What is bergamot?The name ‘bergamot’ covers a couple of different plants. We’re probably most familiar with the bergamot citrus fruit (citrus bergamia to give it the official name), which is often used in flavouring and perfumes. We can also use bergamot herbs, which have a similar floral fragrance4. Bergamot is characterised by its aromatic scent, which is often described as floral, zesty, and tart. We don’t tend to eat bergamot oranges because they’re very sour. However, they’re often used as flavourings in marmalades, baking, cocktails and, of course, tea (the most famous being Early Grey)5. Bergamot essential oils are also extracted from the peel, which is then used for a range of different commercial and at-home purposes. These include perfumes and colognes, soap making, aromatherapy, and more6.

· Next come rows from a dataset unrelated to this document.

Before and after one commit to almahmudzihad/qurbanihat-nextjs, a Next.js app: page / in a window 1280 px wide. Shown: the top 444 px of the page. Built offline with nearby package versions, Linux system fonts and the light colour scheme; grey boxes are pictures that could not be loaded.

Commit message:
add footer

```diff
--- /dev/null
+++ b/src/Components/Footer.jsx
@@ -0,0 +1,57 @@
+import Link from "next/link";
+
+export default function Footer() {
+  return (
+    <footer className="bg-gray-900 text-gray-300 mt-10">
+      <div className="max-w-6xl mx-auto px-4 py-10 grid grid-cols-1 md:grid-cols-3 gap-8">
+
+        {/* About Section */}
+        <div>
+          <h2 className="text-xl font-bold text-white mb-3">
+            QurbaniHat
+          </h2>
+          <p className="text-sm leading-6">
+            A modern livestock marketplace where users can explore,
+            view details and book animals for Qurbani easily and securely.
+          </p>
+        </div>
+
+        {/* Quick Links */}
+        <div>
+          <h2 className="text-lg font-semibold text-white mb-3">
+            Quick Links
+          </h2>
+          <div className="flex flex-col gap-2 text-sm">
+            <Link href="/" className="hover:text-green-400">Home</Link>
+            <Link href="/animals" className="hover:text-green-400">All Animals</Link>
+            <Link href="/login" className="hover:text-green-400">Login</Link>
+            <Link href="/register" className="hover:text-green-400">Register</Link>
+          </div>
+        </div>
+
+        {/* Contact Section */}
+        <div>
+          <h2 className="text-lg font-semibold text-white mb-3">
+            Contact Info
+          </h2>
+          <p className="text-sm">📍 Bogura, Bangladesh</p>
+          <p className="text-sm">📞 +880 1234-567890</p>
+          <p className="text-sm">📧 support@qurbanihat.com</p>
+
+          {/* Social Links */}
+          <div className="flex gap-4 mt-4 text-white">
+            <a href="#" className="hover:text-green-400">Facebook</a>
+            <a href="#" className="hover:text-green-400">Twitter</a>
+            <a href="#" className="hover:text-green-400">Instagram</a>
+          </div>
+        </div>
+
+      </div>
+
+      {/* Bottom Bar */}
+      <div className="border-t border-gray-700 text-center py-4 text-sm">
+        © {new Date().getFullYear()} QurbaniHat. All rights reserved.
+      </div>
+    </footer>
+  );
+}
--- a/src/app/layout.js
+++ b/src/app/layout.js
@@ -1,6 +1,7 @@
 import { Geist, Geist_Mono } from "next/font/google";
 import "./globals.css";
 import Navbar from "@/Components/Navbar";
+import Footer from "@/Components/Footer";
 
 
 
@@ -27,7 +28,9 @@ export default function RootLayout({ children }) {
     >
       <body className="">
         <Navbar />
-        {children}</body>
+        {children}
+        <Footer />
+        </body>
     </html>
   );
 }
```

Bergamot benefits and usesAs well as flavouring a delicious tea, the bergamot fruit has a range of reported benefits and uses. . While bergamot is generally thought to be safe for use7, it’s best to speak to your doctor if you have any health concerns.
Some bergamot benefits might include:
- Reduced fatigue8
- Lower cholesterol9
- Skin health10
When to avoid bergamotBergamot is generally thought to be safe for most people, but it can depend on the way you take it12 13. Bergamot oil can be taken orally, inhaled, or applied directly to the skin. You might experience different side effects depending on how you choose to use it.
Some bergamot side effects might include:
- Skin reactions14
- Sensitivity to light (photosensitivity)15
Last Updated: 30th December 2020